But third doses shouldn’t be needlessly doled out, Veillette said in an interview Monday. “We should not waste vaccines simply because people want to go to the Caribbean,” he said, adding that it would be embarrassing given some countries haven’t yet begun to vaccinate their own population.

“It’s not a good image,” he said.

The Health Department says there is no international consensus on what constitutes a fully vaccinated person, adding that the federal government is working to have mixed vaccinations or shots of AstraZeneca or Covishield more widely recognized internationally.

“In the meantime, certain exceptional measures are possible in Quebec to accommodate people who have an essential trip planned in the short term,” the department said.

In Quebec and the rest of the country, mixing doses is accepted. Dr. Matthew Oughton, an infectious disease specialist at Montreal’s Jewish General Hospital, said there is accumulating evidence that certain combinations of mixed vaccine schedules are equivalent or superior to two doses of the same vaccine.

“It’s kind of a conflict between the bureaucratic and the scientific,” Oughton said. “Until such time, people in that situation are stuck between the bureaucratic and the scientific where if they want to travel, they may have to go get a second dose of an approved two-dose vaccine to be fully immunized.”

Quebec reported 75 new cases of COVID-19 Monday along with 223 new infections from Friday and Saturday. The province has 814 active reported cases.

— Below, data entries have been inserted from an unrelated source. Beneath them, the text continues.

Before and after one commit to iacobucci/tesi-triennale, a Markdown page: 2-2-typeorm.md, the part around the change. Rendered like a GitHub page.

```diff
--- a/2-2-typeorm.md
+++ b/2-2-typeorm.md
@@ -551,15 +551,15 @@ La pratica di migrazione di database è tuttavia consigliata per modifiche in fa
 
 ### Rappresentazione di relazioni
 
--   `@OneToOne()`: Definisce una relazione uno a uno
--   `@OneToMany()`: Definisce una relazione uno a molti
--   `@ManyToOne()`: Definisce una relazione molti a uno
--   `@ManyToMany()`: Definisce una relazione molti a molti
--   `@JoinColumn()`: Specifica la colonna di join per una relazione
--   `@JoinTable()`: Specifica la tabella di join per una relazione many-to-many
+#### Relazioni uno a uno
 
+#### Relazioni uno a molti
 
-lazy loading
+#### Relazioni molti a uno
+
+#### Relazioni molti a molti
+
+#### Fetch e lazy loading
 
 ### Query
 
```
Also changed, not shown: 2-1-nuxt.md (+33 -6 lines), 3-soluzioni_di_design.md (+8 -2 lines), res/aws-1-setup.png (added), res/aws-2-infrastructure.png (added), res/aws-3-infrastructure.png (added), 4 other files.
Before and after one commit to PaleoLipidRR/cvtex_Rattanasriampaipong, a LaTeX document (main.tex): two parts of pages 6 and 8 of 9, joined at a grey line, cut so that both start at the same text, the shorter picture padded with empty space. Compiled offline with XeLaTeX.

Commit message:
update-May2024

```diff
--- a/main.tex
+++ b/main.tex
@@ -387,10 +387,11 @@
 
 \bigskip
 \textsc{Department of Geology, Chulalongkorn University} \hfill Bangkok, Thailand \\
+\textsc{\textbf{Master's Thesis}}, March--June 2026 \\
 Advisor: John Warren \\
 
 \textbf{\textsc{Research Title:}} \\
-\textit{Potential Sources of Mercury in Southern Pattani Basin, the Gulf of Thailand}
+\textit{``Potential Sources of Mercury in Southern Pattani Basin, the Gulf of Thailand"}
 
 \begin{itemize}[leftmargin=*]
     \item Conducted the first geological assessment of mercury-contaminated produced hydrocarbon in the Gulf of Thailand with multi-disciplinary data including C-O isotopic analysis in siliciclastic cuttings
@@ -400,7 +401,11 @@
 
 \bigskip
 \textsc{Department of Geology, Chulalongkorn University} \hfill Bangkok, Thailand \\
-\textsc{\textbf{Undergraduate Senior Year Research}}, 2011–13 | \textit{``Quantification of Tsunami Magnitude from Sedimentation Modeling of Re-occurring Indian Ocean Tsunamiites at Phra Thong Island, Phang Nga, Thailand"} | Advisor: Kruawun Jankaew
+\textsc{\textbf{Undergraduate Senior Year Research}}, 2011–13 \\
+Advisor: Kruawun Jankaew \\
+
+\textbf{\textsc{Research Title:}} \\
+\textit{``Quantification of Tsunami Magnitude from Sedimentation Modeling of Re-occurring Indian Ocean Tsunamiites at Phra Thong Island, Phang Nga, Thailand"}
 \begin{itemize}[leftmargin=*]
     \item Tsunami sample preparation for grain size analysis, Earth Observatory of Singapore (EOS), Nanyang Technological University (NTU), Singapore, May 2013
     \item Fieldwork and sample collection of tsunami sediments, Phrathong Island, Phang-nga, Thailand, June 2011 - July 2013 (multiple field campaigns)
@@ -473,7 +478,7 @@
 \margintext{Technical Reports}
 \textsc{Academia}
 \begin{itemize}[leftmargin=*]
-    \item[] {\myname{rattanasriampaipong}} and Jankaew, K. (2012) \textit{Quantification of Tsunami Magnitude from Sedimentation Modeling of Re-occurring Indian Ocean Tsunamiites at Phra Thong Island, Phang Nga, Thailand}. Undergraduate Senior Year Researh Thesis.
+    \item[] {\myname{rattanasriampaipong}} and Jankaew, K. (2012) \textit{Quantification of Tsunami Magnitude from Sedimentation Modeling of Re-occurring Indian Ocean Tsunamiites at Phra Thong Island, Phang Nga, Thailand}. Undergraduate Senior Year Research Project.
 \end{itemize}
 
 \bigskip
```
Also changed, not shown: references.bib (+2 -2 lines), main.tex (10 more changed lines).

Health officials reported one death attributed to the novel coronavirus since Friday’s report, and they said the number of patients in hospital with COVID-19 was 67 — stable since Friday.

Meanwhile, Premier François Legault announced on Monday his government is relaxing more rules for bars, nightclubs, festivals and entertainment venues.

Legault said on Twitter that beginning Sunday, bars and nightclubs can serve alcohol for an extra hour, until 1 a.m., and they must close by 2 a.m. Festivals will be able to host a maximum of 15,000 people outside — up from 5,000. Indoor venues will be permitted to welcome a maximum of 7,500 people seated indoors, up from 3,500. Dancing, however, remains prohibited.

Quebec’s public health institute says 83.5 per cent of residents aged 12 and up have received at least one dose of COVID-19 vaccine and 62.5 per cent are considered adequately vaccinated.

This report by The Canadian Press was first published July 26, 2021.

Note to readers: This is a corrected story. A previous version stated that Quebec was offering the extra dose only to recipients of AstraZeneca vaccine.

Report Error Submit a Tip


Advertise With Us